Speaking of Lincecum, I like him a lot for the fact that he’s the reigning Cy Young winner.  Sure, that’s reflective of last season, but to me, that makes him the defending champion i.e. the “top guy.”  He’s got 10 more Ks than the next guy on this list and his overall numbers are solid.  That win total of six might be his undoing though.  To his credit, I can see at least three starts that should’ve/could’ve ended in wins.  I would give the nod to Lincecum if it weren’t for……

Dan Haren.  Has a 5-4 pitcher ever been named the starter for the All-Star Game?  There’s a good chance the answer is no.  But, if you take a look at how he got to 5-4, you quickly realize he is FAR better than the record indicates.  He has four starts where he went 6+ innings (7 in three of them) and only gave up 1 run.  With any reasonable offense, he would be 9-2.  Beyond the wins and losses though, you’ll find superior numbers.  His 2.20 ERA is second only to Cueto, and he is head and shoulders above all these guys in WHIP (0.81) and BAA (.181)  Those numbers are unreal!  You know what else is unreal?  90 Ks to only 13 walks.  That’s 6.92 K:BB people!  Throw in 94 IP – second only to Josh Johnson‘s 98 – and Haren is the clear cut favorite for the All-Star Game start.  The best part is… there’s still a month to go and this race could have five completely different guys!

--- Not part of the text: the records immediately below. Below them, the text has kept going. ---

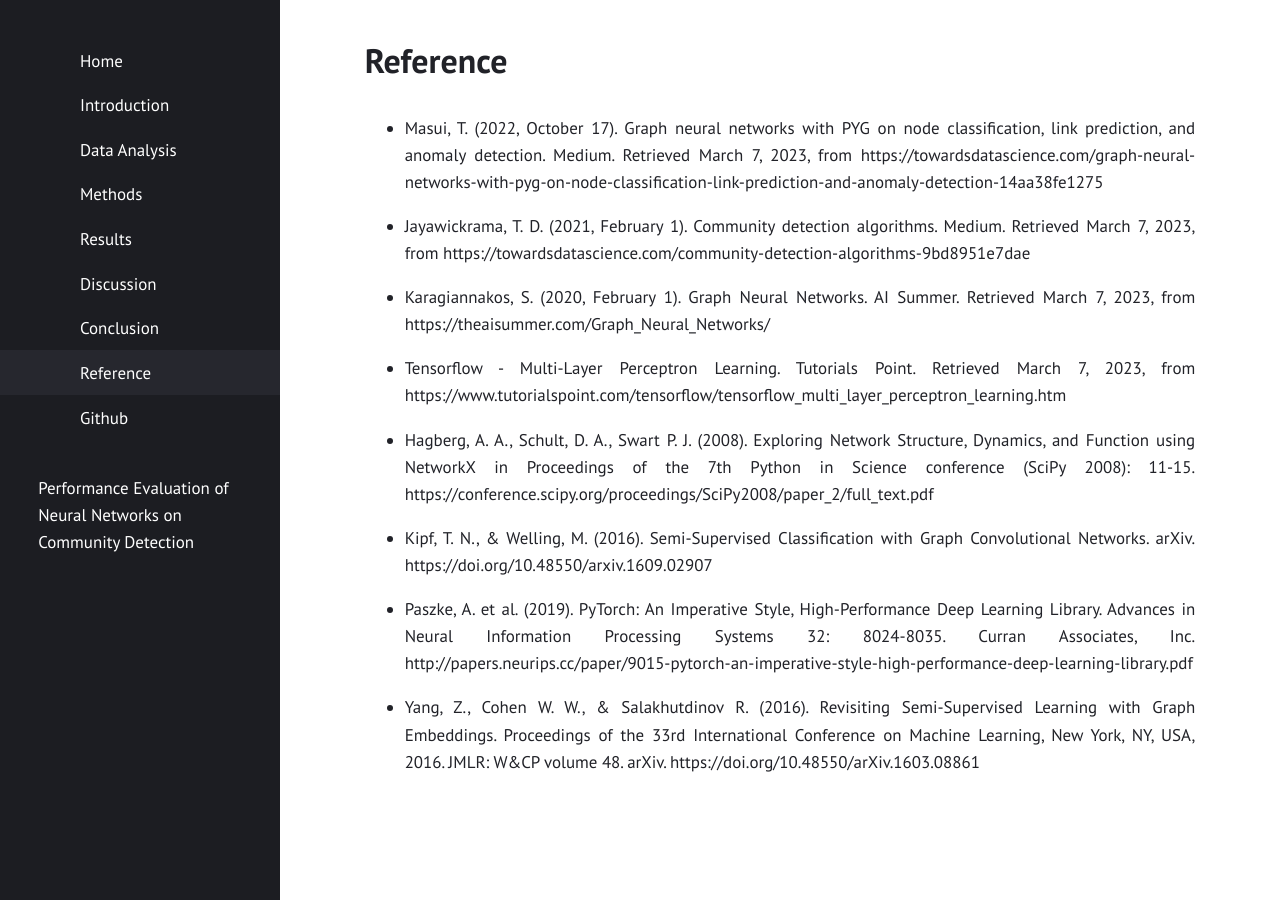
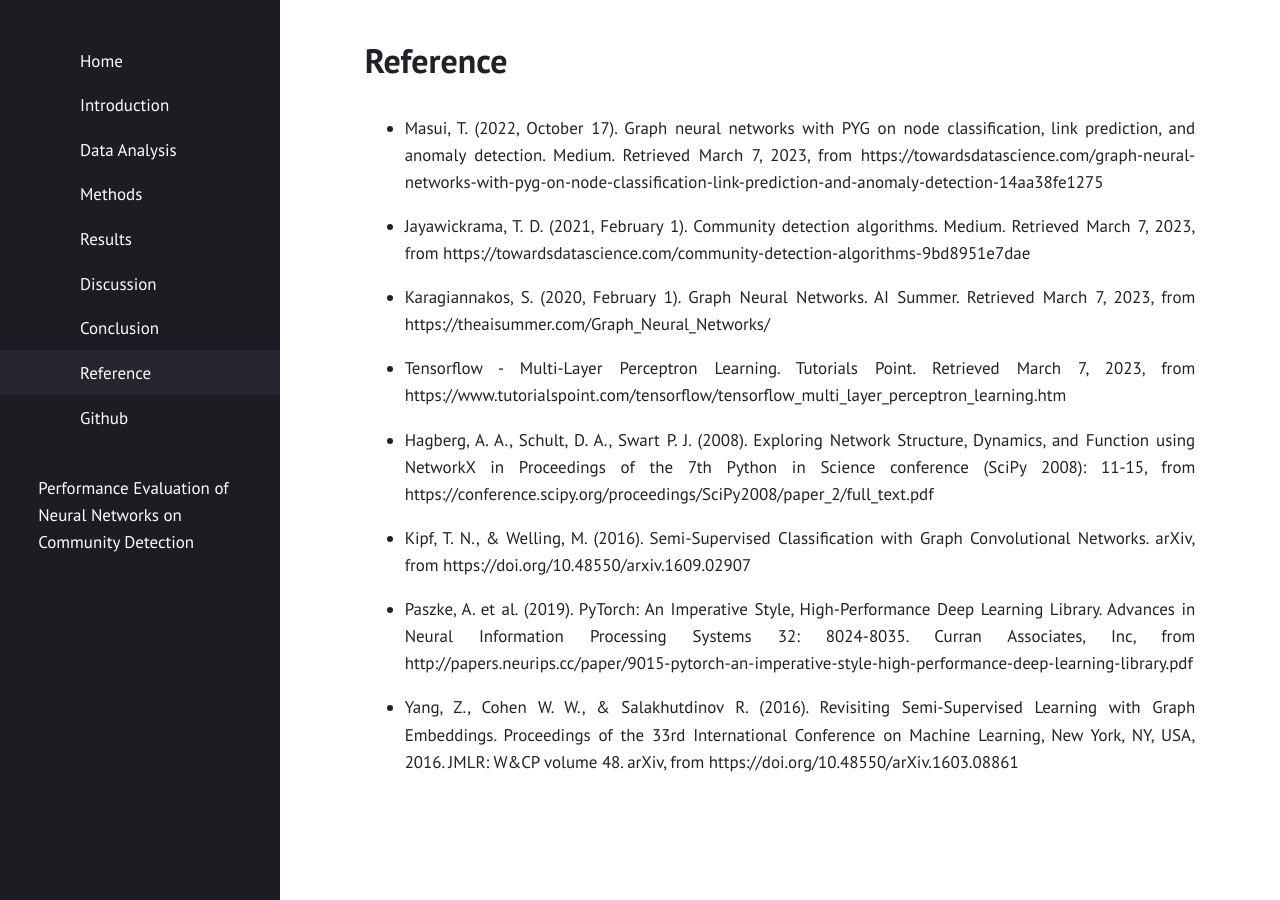
Before and after one commit to hblyx/DSC180_Project2, a Jekyll site: the page built from reference.md, in a window 1280 px wide. Built offline with Jekyll 4.4.1, drawn with Linux system fonts in a browser that asks for light colours.

Commit message:
update the reference

```diff
--- a/reference.md
+++ b/reference.md
@@ -11,10 +11,10 @@ title: "Reference"
 
 * Tensorflow - Multi-Layer Perceptron Learning. Tutorials Point. Retrieved March 7, 2023, from https://www.tutorialspoint.com/tensorflow/tensorflow_multi_layer_perceptron_learning.htm
 
-* Hagberg, A. A., Schult, D. A., Swart P. J. (2008). Exploring Network Structure, Dynamics, and Function using NetworkX in Proceedings of the 7th Python in Science conference (SciPy 2008): 11-15. https://conference.scipy.org/proceedings/SciPy2008/paper_2/full_text.pdf
+* Hagberg, A. A., Schult, D. A., Swart P. J. (2008). Exploring Network Structure, Dynamics, and Function using NetworkX in Proceedings of the 7th Python in Science conference (SciPy 2008): 11-15, from https://conference.scipy.org/proceedings/SciPy2008/paper_2/full_text.pdf
 
-* Kipf, T. N., & Welling, M. (2016). Semi-Supervised Classification with Graph Convolutional Networks. arXiv. https://doi.org/10.48550/arxiv.1609.02907
+* Kipf, T. N., & Welling, M. (2016). Semi-Supervised Classification with Graph Convolutional Networks. arXiv, from https://doi.org/10.48550/arxiv.1609.02907
 
-* Paszke, A. et al. (2019). PyTorch: An Imperative Style, High-Performance Deep Learning Library. Advances in Neural Information Processing Systems 32: 8024-8035. Curran Associates, Inc. http://papers.neurips.cc/paper/9015-pytorch-an-imperative-style-high-performance-deep-learning-library.pdf
+* Paszke, A. et al. (2019). PyTorch: An Imperative Style, High-Performance Deep Learning Library. Advances in Neural Information Processing Systems 32: 8024-8035. Curran Associates, Inc, from http://papers.neurips.cc/paper/9015-pytorch-an-imperative-style-high-performance-deep-learning-library.pdf
 
-* Yang, Z., Cohen W. W., & Salakhutdinov R. (2016). Revisiting Semi-Supervised Learning with Graph Embeddings. Proceedings of the 33rd International Conference on Machine Learning, New York, NY, USA, 2016. JMLR: W&CP volume 48. arXiv. https://doi.org/10.48550/arXiv.1603.08861
+* Yang, Z., Cohen W. W., & Salakhutdinov R. (2016). Revisiting Semi-Supervised Learning with Graph Embeddings. Proceedings of the 33rd International Conference on Machine Learning, New York, NY, USA, 2016. JMLR: W&CP volume 48. arXiv, from https://doi.org/10.48550/arXiv.1603.08861
```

NL All-Star Starting Pitcher?

NL All-Star Starting Pitcher?